Rather than “building bridges and building relationships” with the most vulnerable families, some schools defaulted to “punitive measures,” Gregory said. “There were so many kids with disabilities, language barriers ... who were having trouble engaging in remote learning. You shouldn’t infer anything about a parent, simply because a child’s not showing up on Zoom.”
In Lynn, for example, two parents who were reported to DCF for their children’s absence from online learning did not receive information about getting laptops and Internet access because they don’t use Facebook and e-mail, according to Dalene Basden, a family support specialist with the Parent/Professional Advocacy League. (Lynn’s superintendent did not respond to requests for comment.)

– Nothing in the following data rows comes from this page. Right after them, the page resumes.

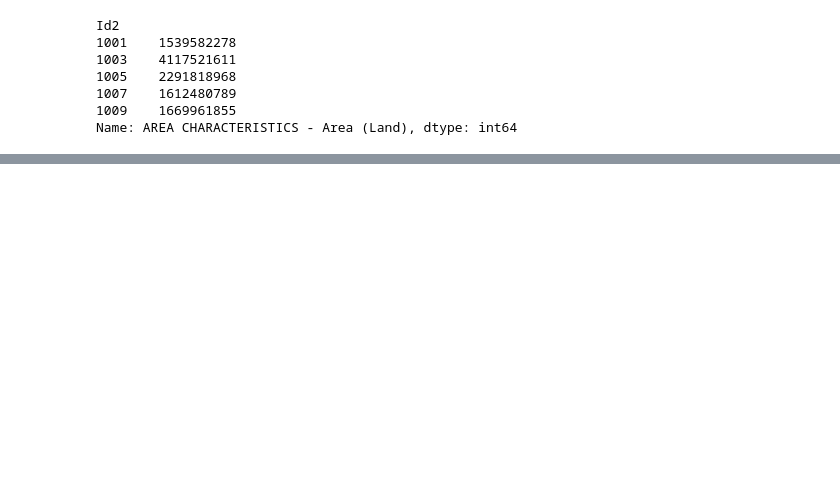
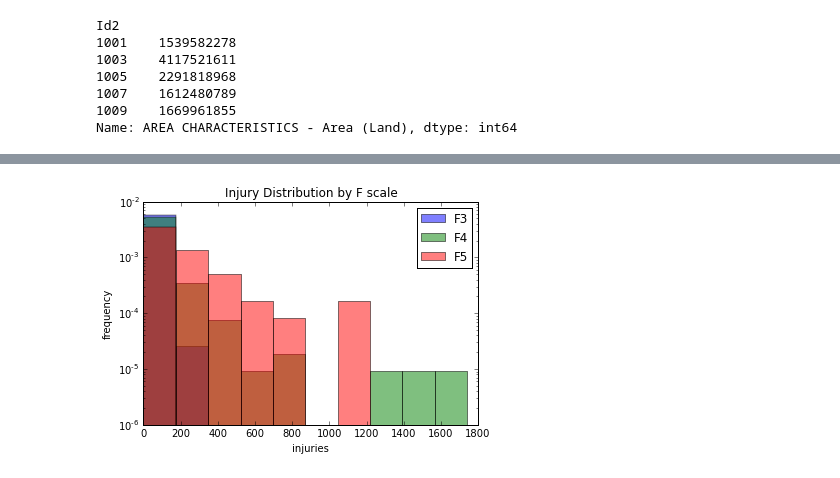
Before and after one commit to lgarrison/AM207-Twister, a Jupyter notebook: injurymodelling-stephen.ipynb, the cells around one changed output, grey strips where cells are left out. Saved outputs shown, nothing was run; the diff lists cells and outputs as text; code cells hidden in the pictures; blank space fills up the shorter version.

```diff
--- a/injurymodelling-stephen.ipynb
+++ b/injurymodelling-stephen.ipynb
@@ -302,12 +59,0 @@ plt.show()
-# %%
-injuryhist = []
-for i in xrange(niter):
-    const_factor = extract['const_factor'][i]
-    noise_factor = np.random.normal(scale=extract['noise_hp_sig'][i], size=torndatasel.index.size)
-    predinjuries = torndatasel['pop_dens'].values**extract['popdens_power'][i] * np.exp(const_factor)
-    lambdas = torndatasel['pop_dens'].values**extract['popdens_power'][i] * np.exp(const_factor + noise_factor)
-    phi = extract['phi'][i]
-    injuries = np.sum(stats.nbinom.rvs(phi, phi/(lambdas+phi)))
-    injuryhist.append(injuries)
-plt.hist(injuryhist, bins=20)
-plt.show()
@@ -353,0 +62,4 @@ Actual injuries: 1951
+# %%
+censusdata = pd.read_excel('POP01.xls', index_col='STCOU')
+decades = ['POP010150D', 'POP010160D', 'POP010170D', 'POP010180D', 'POP010190D', 'POP010200D', 'POP010210D']
+censusdata[decades].head()
@@ -353,0 +74,20 @@ Actual injuries: 1951
+# %%
+for i in torndatasel.index:
+    population = 0.
+    area = 0.
+    density = 0.
+    row = torndatasel.loc[i]
+    for column in ['f1', 'f2', 'f3', 'f4']:
+        county = row[column]
+        decade = (row['yr'] - 1950) / 10
+        if county != 0:
+            county += row['stf'] * 1000
+            if county == 12025: # Dale Cty renamed to Miami-Dale
+                county = 12086
+            if county == 27002: # most county FIPS are even... typo?
+                county = 27001  # only one record... set it to another county in the same state
+            population += censusdata[decades[decade]][county]
+            area += landdata[county]
+    torndatasel.loc[i, 'pop_dens'] = population / float(area)
+torndatasel.to_csv('1950-2014_torn.popdens.csv')
+torndatasel.head()
@@ -353,0 +104,11 @@ Actual injuries: 1951
+# %%
+maxinj = np.max(torndatasel['inj'].values)
+for f in [3,4,5]:
+    plt.hist(torndatasel[(torndatasel['f'] == f)]['inj'].values, log=True, label='F'+str(f), alpha=0.5, range=(0,maxinj), normed=True)
+plt.xlabel('injuries')
+plt.ylabel('frequency')
+plt.title('Injury Distribution by F scale')
+plt.legend()
+plt.show()
+# %% [output]
+[figure, added]
```
Also changed, not shown: parts of 82 cells of this notebook.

And in Worcester, school officials took months to distribute Chromebook computers after schools closed down, according to several families and school board members.
Indeed, several cities took the state guidance very seriously. In a note outlining their responsibilities during the spring remote learning period, Worcester school officials reminded teachers of their roles as “mandatory reporters” to DCF. That list of expectations included little about their role ensuring students continued their learning during the pandemic.
“One of our primary responsibilities was to ensure that every child in our district was safe, had access to food, and received appropriate care,” said Worcester superintendent Maureen Binienda, in an e-mail explaining the rationale.
Although Binienda declined to comment on specific cases, she called Quiles’s story “wholly and completely inaccurate.” She added in a statement that the district did not file a report to DCF “simply because a student did not participate in remote learning.” It was only in the “rare circumstance after teachers, educational service providers, and the principal tried many... times to contact a family and student and there was absolutely zero response.”
Quiles disputes this assertion, noting that she had communicated with the school several times in the spring. “They weren’t interested in working with parents,” she said.
According to Quiles, it didn’t take long for the state social worker during the initial call to decide the complaint had no merit. (DCF would not comment on her case.) Quiles, who runs an empowerment organization for Latinos, said she knew she hadn’t “done anything wrong.”
But she worries about other families who don’t speak English or know anything about DCF. “Why is the district so quick to work against us, rather than work with us?” she asked.
Most of the families caught up in remote learning allegations are Latino or Black, groups that are likely to be overrepresented in state foster care at all times.
In Massachusetts, Latino children are more likely to be separated from their families than children from any other racial or ethnic group. A full 32 percent of the children who are in DCF care are Latino, yet they make up 19 percent of the population, according to data from Citizens for Juvenile Justice, a statewide advocacy organization. Black children are also overrepresented.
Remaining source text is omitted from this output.